Sea lion population facing historic starvation problem along Central Coast
There is a major spike in the number of starving sea lion pups showing up on Central Coast beaches. While the influx is overwhelming facilities like the Marine Mammal Center in Morro Bay, all rescued animals are still being accepted according to spokesperson Laura Sherr.
The organization says it has rescued more than 500 animals so far this year, more than ever before in its 40 year history.
Many of the starving sea lions are coming from the Channel Islands where pups are born and raised. The problem is also affecting the elephant seal population at the rookery near San Simeon.
Dr. Shawn Johnson is the director of the Center's veterinary science department. He says the emaciated animals are an indication of a much larger problem.
"There's a lot of things that aren't right," said Johnson. "These sea lions are definitely telling us that there's something critically wrong with our environment right now—the ocean temperatures are high, the weather is weird, we're in a huge drought—I think all these things are linked together with the climate change that's happening around us."

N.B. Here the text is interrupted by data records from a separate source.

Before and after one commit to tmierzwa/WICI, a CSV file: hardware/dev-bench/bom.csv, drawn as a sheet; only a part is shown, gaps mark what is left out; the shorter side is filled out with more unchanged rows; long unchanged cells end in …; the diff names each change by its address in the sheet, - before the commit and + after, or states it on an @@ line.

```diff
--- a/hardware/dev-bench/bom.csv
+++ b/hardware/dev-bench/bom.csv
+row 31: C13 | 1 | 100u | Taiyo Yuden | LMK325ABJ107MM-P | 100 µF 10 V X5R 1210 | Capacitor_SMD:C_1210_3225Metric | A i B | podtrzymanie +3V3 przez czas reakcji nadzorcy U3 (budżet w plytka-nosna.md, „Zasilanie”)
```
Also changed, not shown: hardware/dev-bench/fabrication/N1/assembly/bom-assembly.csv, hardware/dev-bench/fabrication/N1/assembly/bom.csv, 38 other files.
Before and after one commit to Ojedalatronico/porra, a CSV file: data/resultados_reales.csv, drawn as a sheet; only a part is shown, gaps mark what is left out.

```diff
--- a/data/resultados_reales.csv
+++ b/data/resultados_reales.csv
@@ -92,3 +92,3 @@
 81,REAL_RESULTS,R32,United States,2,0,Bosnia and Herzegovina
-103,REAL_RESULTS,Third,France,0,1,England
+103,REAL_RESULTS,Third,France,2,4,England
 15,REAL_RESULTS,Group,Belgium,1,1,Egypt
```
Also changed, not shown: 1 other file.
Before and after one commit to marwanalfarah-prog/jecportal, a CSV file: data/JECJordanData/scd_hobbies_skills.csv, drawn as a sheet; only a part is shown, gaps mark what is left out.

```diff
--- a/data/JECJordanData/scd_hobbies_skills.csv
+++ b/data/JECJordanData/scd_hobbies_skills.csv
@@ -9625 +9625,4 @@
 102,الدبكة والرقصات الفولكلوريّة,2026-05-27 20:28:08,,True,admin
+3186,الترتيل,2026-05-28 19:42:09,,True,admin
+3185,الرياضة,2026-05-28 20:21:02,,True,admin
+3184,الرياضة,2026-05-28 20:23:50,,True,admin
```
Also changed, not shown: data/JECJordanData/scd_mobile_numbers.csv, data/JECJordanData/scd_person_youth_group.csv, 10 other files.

Dr. Johnson says warmer than normal ocean waters are responsible for a lack of upwelling along our coast. Without that system in place, nutrients are cut off for fish populations that serve as the food sources for the larger mammals, like the sea lions.
To make matters worse, a weak El Niño formed earlier this month in the South Pacific, and Johnson says that could further enhance the current situation of halted upwelling.
In addition, Johnson says climate scientists are unsure of when this cycle could end.